Writer’s Tip: Every Hero Has an Achilles Heel
According to WIKI, Achilles was a hero of the Trojan War and the greatest of all Greek warriors. In addition, he’s a central character of Homer's Iliad. Famous dude. Lived in the spotlight. An MVP. Big-time. He had just one weakness.
How could that be?
Great question. Here’s the answer: “…when his mother Thetis dipped him in the river Styx as an infant, she held him by one of his heels.”
That dip made him invulnerable—except, of course, for where his Mom held him.
Flash-forward to Monday night, Sept. 11, 2023. Another hero.
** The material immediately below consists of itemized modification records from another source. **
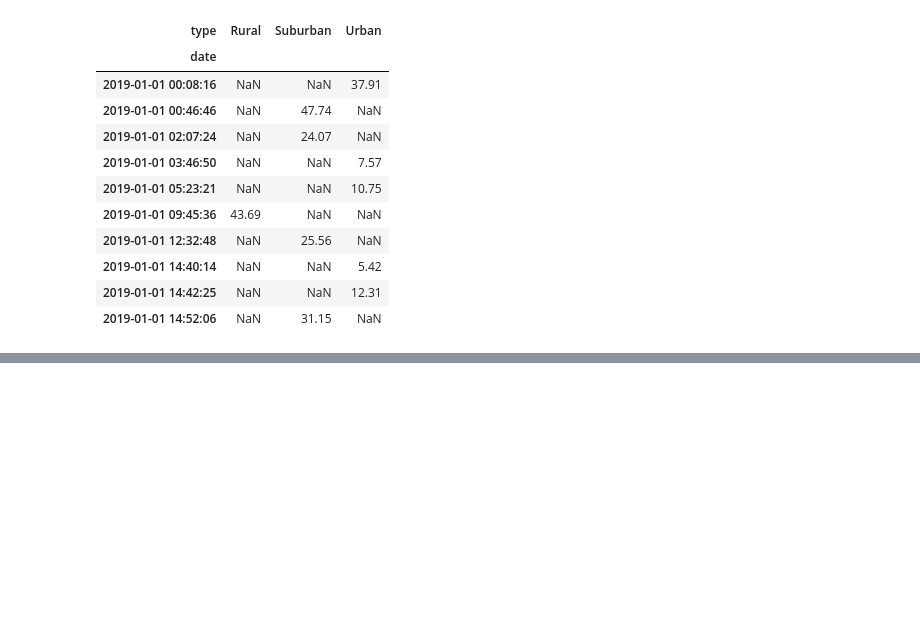
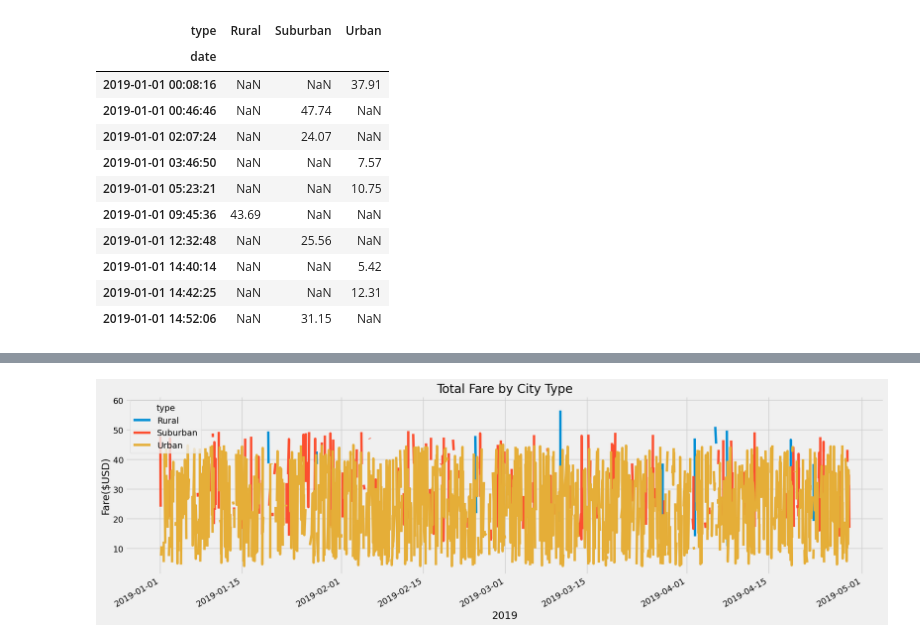
Before and after one commit to motoroid/PyBer_analysis, a Jupyter notebook: PyBer_Challenge.ipynb, the cells around one changed output, grey strips where cells are left out. Saved outputs shown, nothing was run; the diff lists cells and outputs as text; code cells hidden in the pictures; blank space fills up the shorter version.

```diff
--- a/PyBer_Challenge.ipynb
+++ b/PyBer_Challenge.ipynb
@@ -221,7 +277,21 @@ fares_Jan_April.resample('W').sum()
 # %%
 # 8. Using the object-oriented interface method, plot the resample DataFrame using the df.plot() function.
 
 # Import the style from Matplotlib.
 from matplotlib import style
 # Use the graph style fivethirtyeight.
+fares_Jan_April.plot(figsize=(20,6))
 style.use('fivethirtyeight')
+
+plt.title("Total Fare by City Type")
+plt.xlabel("2019")
+plt.ylabel("Fare($USD)")
+
+#plt.xlim("Jan", "Apr")
+#plt.ylim(0, 2500)
+
+#fares_Jan_April.plot(kind="line")
+#plt.plot(fares_Jan_April, types, marker="o", color="blue", linewidth=1)
+plt.show()
+# %% [output]
+[figure, added]
```
Also changed, not shown: parts of 12 cells of this notebook.
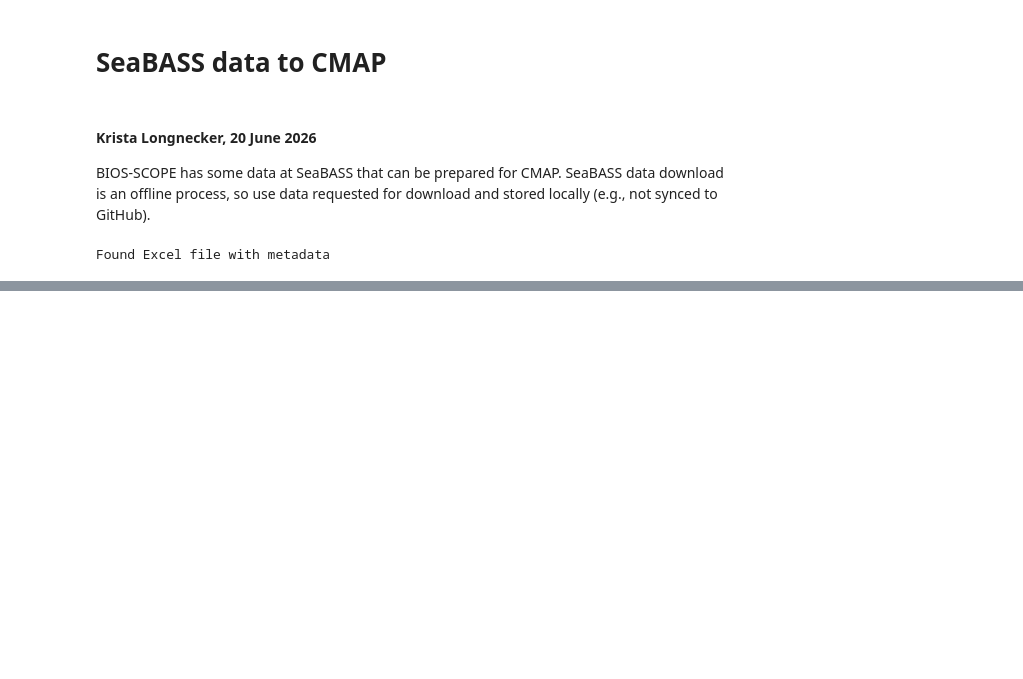
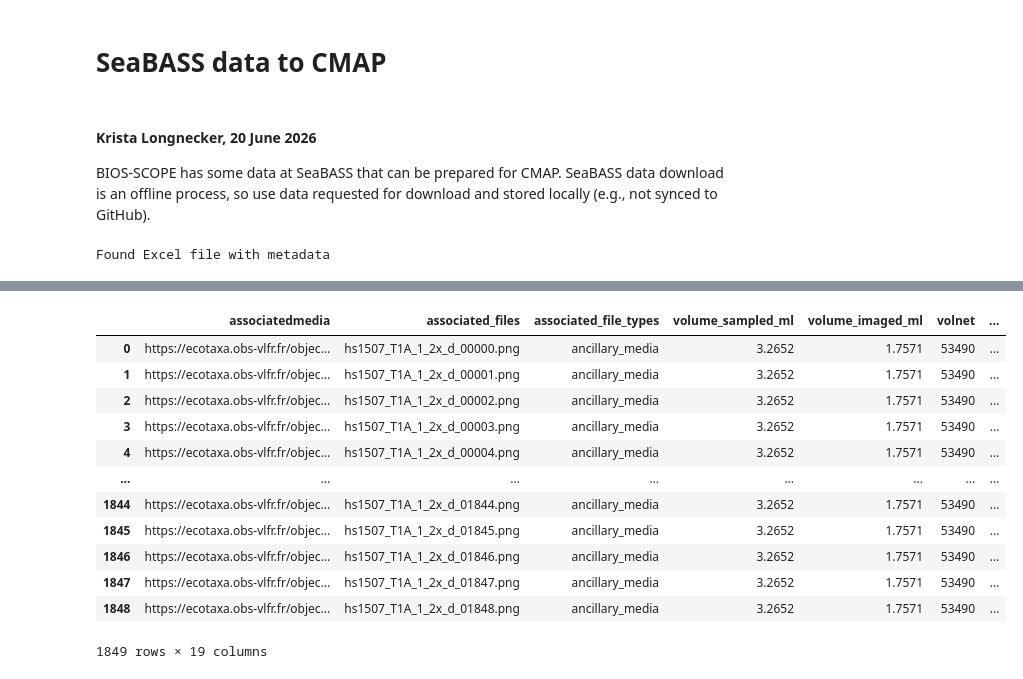
Before and after one commit to BIOS-SCOPE/BWrepos, a Jupyter notebook: convertSeaBASStoCMAP.ipynb, the cells around one changed output, grey strips where cells are left out. Drawn from its saved outputs; the diff is of its cells as text; code cells hidden in the pictures; blank space fills up the shorter version.

```diff
--- a/convertSeaBASStoCMAP.ipynb
+++ b/convertSeaBASStoCMAP.ipynb
@@ -514,0 +531,16 @@ df['sampleType'],df['cruise'] = findSampleType(one.filename)
+# %%
+df
+# %% [output]
+|  | associatedmedia | associated_files | associated_file_types | volume_sampled_ml | volume_imaged_ml | volnet | ... |
+| 0 | https://ecotaxa.obs-vlfr.fr/objec... | hs1507_T1A_1_2x_d_00000.png | ancillary_media | 3.2652 | 1.7571 | 53490 | ... |
+| 1 | https://ecotaxa.obs-vlfr.fr/objec... | hs1507_T1A_1_2x_d_00001.png | ancillary_media | 3.2652 | 1.7571 | 53490 | ... |
+| 2 | https://ecotaxa.obs-vlfr.fr/objec... | hs1507_T1A_1_2x_d_00002.png | ancillary_media | 3.2652 | 1.7571 | 53490 | ... |
+| 3 | https://ecotaxa.obs-vlfr.fr/objec... | hs1507_T1A_1_2x_d_00003.png | ancillary_media | 3.2652 | 1.7571 | 53490 | ... |
+| 4 | https://ecotaxa.obs-vlfr.fr/objec... | hs1507_T1A_1_2x_d_00004.png | ancillary_media | 3.2652 | 1.7571 | 53490 | ... |
+| ... | ... | ... | ... | ... | ... | ... | ... |
+| 1844 | https://ecotaxa.obs-vlfr.fr/objec... | hs1507_T1A_1_2x_d_01844.png | ancillary_media | 3.2652 | 1.7571 | 53490 | ... |
+| 1845 | https://ecotaxa.obs-vlfr.fr/objec... | hs1507_T1A_1_2x_d_01845.png | ancillary_media | 3.2652 | 1.7571 | 53490 | ... |
+| 1846 | https://ecotaxa.obs-vlfr.fr/objec... | hs1507_T1A_1_2x_d_01846.png | ancillary_media | 3.2652 | 1.7571 | 53490 | ... |
+| 1847 | https://ecotaxa.obs-vlfr.fr/objec... | hs1507_T1A_1_2x_d_01847.png | ancillary_media | 3.2652 | 1.7571 | 53490 | ... |
+| 1848 | https://ecotaxa.obs-vlfr.fr/objec... | hs1507_T1A_1_2x_d_01848.png | ancillary_media | 3.2652 | 1.7571 | 53490 | ... |
+1849 rows × 19 columns
```
Also changed, not shown: parts of 14 cells of this notebook, 5 other files.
Another warrior. “Grade A.” Numero Uno. MVP.
After a stellar career with the Green Bay Packers, Rodgers went from Cheese-head to Apple-head, when he became a quarterback for the New York Jets, where he was touted as a savior for a franchise that hadn’t been a consistent Super Bowl caliber team since Broadway Joe Namath led the J-E-T-S to a 16-7 upset victory over the Baltimore Colts at the Orange Bowl in Miami, Florida.
By the way, that was the third AFL–NFL Championship Game in pro football and the first to bear the moniker “Super Bowl”—but let’s get back to our tale of terror and tendons.
Aaron Rogers stepped on the field Sept. 11 to kick off a new era of hope for the Jets. There was even talk of Super Bowl run … finally.
The hope didn’t last long. Minutes into his first drive, the aging quarterback (he turns 40 in December) was sacked, injured, and helped off the field, never to return. It was later announced he was out for the season. The culprit: a torn Achilles tendon.
Rogers was a five-time All-Pro and 10-time Pro Bowler. An all-around MVP. To get him, the Jets gave up a first-round draft pick, a second-round pick, a sixth-round pick and a conditional 2024 second-round.
So much for so little return.
There are many lessons in the Aaron Rogers saga … “Don’t put all your eggs in one basket comes to mind.” What about you? Have you ever done that? I have … one time, long ago, I remember planning my future around winning one of those big-money contests at McDonald’s. … Didn’t win, but at least I got a great burger and fries out of it—which is more than what the Jets may end up with.
WRITER'S TIP: If you're crafting a story about a hero, remember to give him/her a weakness. For example, Indiana Jones was afraid of snakes. His Dad feared rats. Having a vulnerability raises the stakes in a hero's journey.